The eSIM is coming to consumer devices, giving rise to the usual questions that face emerging technologies: When? How? And what effect will it have? In one respect, consumer-facing eSIM technology can be seen as a Trojan horse for companies looking to further loosen network operators’ hold on their customers. However, eSIMs will lower costs for operators and enhance the user experience. They are just one part of the natural evolution to online customer self-care in a multidevice, one-contract world where changing provider will be much easier than it is now.
Standardized eSIM technology has arrived, but most operators are in no hurry to quicken its adoption in the consumer space
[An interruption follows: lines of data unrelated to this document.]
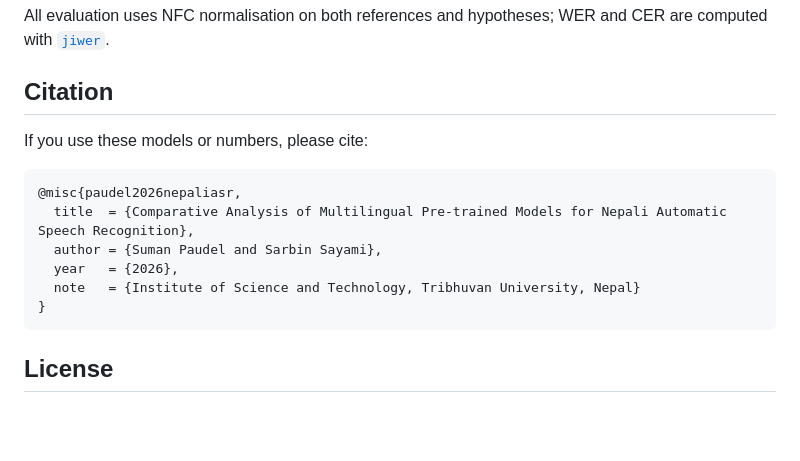
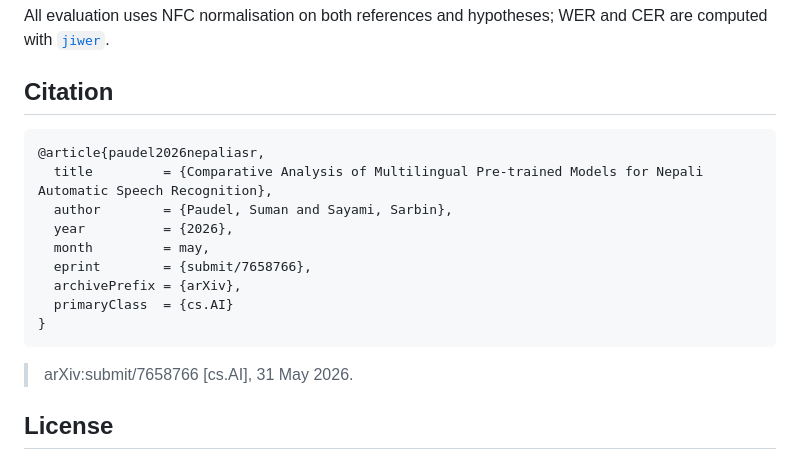
Before and after one commit to p-sumann/nepali-asr-benchmark, a Markdown page: README.md, the part around the change. GitHub-like rendering; blank space fills up the shorter version.

Commit message:
Use real arXiv submission ID in citation; drop legacy @misc

````diff
--- a/README.md
+++ b/README.md
@@ -185,16 +185,19 @@ All evaluation uses NFC normalisation on both references and hypotheses; WER and
 
 ## Citation
 
-If you use these models or numbers, please cite:
-
 ```bibtex
-@misc{paudel2026nepaliasr,
-  title  = {Comparative Analysis of Multilingual Pre-trained Models for Nepali Automatic Speech Recognition},
-  author = {Suman Paudel and Sarbin Sayami},
-  year   = {2026},
-  note   = {Institute of Science and Technology, Tribhuvan University, Nepal}
+@article{paudel2026nepaliasr,
+  title         = {Comparative Analysis of Multilingual Pre-trained Models for Nepali Automatic Speech Recognition},
+  author        = {Paudel, Suman and Sayami, Sarbin},
+  year          = {2026},
+  month         = may,
+  eprint        = {submit/7658766},
+  archivePrefix = {arXiv},
+  primaryClass  = {cs.AI}
 }
 ```
+
+> arXiv:submit/7658766 [cs.AI], 31 May 2026.
 
 ## License
 
````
The Samsung Gear 2 was the first meaningful launch of a consumer device by a major manufacturer with standardized eSIM technology. Operators in Europe that have launched the device include Vodafone, Swisscom, and Telefonica. Shipments are understood to be in the low tens of thousands for each operator. But device sales are not the most important consideration for these operators at this stage; rather, they have used the early eSIM consumer launch to push forward development of their billing and IT systems for the inevitable mass-market arrival of eSIM devices.
The significant upgrade to billing and IT systems that eSIM technology requires is difficult for many operators to justify given the limited range of devices available. As a result, they can't realize the main benefits of the technology over physical SIMs: lower costs, faster provisioning, the ability to manage multiple devices from one subscription, and potential new revenues from connected things. In the IoT space, the single stock keeping unit of the eSIM opens up numerous opportunities such as global distribution at a lower cost than today’s physical SIM technology allows.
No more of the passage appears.